* Argentina says oil company not producing enough
* More moves against YPF may be on the way
* Chubut province accounts for 7 pct of YPF’s output
By Guido Nejamkis and Alejandro Lifschitz
BUENOS AIRES, March 14 (Reuters) - Argentina’s Chubut and Santa Cruz provinces have stripped the country’s biggest energy company, YPF, of several concessions, citing lack of investment, according to provincial decrees signed on Wednesday.
YPF, controlled by Spain’s Repsol, is under heavy pressure by the Argentine government to increase oil and natural gas output. The South American country’s economy has boomed in recent years, spurring energy demand while costly fuel imports eat into its cherished trade surplus.
“We have said enough!” Chubut Governor Martin Buzzi said in a speech carried by local radio in which he called for energy self sufficiency in Argentina.
“We just rescinded the YPF contracts. They have 90 days to fully hand over operations,” he added. “We are going to continue to move forward the way we did today.”
YPF issued a statement saying it would take legal action against the “unilateral” revocation of its concessions in Chubut, which account for 7 percent of the company’s total output in Argentina. Its Santa Cruz wells produce much less.
Concessions are the agreements by which companies are allowed to explore and drill for oil in certain areas of Argentina during certain periods.
YPF produced about 35 percent of all the oil drilled in Argentina last year.
YPF says it invested $350 million in Chubut last year and $380 million in Santa Cruz, above levels in the two prior years. But Argentine authorities were clearly unsatisfied.
“The revocation of these areas clearly shows that the government’s offensive against the company, which started in January, is far from over,” said Ignacio Labaqui, who analyzes Argentina for New York-based consultancy Medley Global Advisors.
“Other provinces will probably follow suit,” he added. “It is the provincial administrations that are leading the attack against YPF, but they are obviously doing so with the national government’s blessing.”
Argentina has also launched an antitrust probe against YPF to investigate accusations that it pushes fuel prices up by limiting supplies. It also urged YPF last week to withhold dividend payments and reinvest those funds instead.
President Cristina Fernandez is criticized by business for her unpredictable policies aimed at increasing the state’s role in the economy. She nationalized Argentina’s private pension system, ignores constant calls from Wall Street to confront the country’s double-digit inflation rate and embraces the use of central bank reserves to pay sovereign debt.

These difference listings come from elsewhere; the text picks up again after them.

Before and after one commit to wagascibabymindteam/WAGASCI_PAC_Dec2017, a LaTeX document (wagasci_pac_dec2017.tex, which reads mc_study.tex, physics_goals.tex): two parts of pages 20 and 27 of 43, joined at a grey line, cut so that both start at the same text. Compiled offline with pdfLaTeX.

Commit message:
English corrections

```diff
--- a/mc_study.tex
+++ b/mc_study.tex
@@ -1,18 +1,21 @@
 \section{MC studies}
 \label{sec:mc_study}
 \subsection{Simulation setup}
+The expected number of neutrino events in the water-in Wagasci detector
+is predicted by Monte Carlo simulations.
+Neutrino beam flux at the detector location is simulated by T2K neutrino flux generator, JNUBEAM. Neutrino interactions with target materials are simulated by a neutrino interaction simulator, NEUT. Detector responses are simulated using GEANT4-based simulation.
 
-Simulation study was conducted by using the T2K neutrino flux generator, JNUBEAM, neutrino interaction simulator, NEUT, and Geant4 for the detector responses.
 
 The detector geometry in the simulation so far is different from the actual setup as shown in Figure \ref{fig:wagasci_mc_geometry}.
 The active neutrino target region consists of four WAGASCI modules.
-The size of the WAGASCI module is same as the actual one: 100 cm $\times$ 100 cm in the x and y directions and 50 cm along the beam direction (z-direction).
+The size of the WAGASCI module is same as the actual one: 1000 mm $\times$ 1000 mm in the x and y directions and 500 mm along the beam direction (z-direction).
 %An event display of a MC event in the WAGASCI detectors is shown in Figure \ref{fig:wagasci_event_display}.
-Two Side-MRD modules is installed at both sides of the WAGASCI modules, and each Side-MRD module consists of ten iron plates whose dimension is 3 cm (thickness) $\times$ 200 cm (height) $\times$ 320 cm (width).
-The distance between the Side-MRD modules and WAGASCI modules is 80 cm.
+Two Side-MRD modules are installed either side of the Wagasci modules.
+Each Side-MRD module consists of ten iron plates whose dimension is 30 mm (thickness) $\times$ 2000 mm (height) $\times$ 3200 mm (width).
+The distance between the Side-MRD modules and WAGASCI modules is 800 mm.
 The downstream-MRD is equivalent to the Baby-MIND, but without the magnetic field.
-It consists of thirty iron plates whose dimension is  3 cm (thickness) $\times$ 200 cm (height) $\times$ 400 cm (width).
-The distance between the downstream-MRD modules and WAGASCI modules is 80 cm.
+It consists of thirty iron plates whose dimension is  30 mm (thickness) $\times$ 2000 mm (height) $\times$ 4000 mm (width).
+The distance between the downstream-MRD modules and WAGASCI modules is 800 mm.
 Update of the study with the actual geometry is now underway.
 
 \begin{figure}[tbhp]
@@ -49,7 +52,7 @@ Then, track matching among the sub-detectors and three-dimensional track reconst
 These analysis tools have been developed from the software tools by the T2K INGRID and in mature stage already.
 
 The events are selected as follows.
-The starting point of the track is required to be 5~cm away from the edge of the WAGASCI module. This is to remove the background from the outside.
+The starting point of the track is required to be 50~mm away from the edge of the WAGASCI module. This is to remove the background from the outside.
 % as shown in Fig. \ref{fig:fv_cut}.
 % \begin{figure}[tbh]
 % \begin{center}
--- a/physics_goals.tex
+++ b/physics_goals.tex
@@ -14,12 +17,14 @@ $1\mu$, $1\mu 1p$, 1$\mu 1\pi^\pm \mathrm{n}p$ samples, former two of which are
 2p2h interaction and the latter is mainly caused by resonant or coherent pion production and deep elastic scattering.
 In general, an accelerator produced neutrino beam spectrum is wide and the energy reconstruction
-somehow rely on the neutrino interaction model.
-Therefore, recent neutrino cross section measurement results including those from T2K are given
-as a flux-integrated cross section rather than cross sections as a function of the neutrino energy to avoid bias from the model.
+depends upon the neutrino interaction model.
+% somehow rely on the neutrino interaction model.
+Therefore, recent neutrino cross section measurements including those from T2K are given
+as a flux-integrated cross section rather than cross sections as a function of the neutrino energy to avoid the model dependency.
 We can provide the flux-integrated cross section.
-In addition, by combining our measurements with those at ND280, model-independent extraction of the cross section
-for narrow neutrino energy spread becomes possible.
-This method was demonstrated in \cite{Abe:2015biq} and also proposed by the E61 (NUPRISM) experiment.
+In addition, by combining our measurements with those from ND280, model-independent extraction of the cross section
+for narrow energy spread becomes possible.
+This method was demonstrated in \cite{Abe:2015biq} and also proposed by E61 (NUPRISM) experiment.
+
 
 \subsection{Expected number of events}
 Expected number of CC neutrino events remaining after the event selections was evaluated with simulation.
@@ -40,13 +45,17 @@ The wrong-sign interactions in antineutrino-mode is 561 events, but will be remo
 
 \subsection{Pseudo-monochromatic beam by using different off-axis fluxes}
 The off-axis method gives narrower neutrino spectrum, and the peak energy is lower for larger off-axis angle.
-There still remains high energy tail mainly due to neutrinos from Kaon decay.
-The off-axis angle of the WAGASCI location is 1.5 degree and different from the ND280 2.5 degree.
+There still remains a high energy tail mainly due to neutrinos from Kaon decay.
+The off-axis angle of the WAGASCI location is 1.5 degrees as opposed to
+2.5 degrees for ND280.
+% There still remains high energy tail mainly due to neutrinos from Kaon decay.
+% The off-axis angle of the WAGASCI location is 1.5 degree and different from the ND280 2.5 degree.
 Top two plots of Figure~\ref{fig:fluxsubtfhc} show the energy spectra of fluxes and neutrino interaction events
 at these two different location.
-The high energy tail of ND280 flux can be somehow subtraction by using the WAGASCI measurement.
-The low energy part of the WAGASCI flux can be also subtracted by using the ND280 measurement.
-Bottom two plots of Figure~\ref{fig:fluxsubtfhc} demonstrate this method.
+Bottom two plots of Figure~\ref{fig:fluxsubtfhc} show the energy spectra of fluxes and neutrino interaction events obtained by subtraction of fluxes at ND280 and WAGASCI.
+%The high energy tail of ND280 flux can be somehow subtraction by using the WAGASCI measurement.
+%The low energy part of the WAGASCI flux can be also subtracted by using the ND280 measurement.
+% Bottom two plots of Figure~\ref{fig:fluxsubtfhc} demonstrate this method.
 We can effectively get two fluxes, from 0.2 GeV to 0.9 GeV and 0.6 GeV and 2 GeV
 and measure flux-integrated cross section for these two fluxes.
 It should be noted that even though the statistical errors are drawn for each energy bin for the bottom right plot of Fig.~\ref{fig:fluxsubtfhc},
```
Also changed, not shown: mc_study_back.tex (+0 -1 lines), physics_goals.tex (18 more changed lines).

But the 59-year-old leader was easily re-elected last year and is loved by many for her generous social spending and the emphasis that her administration places on human rights.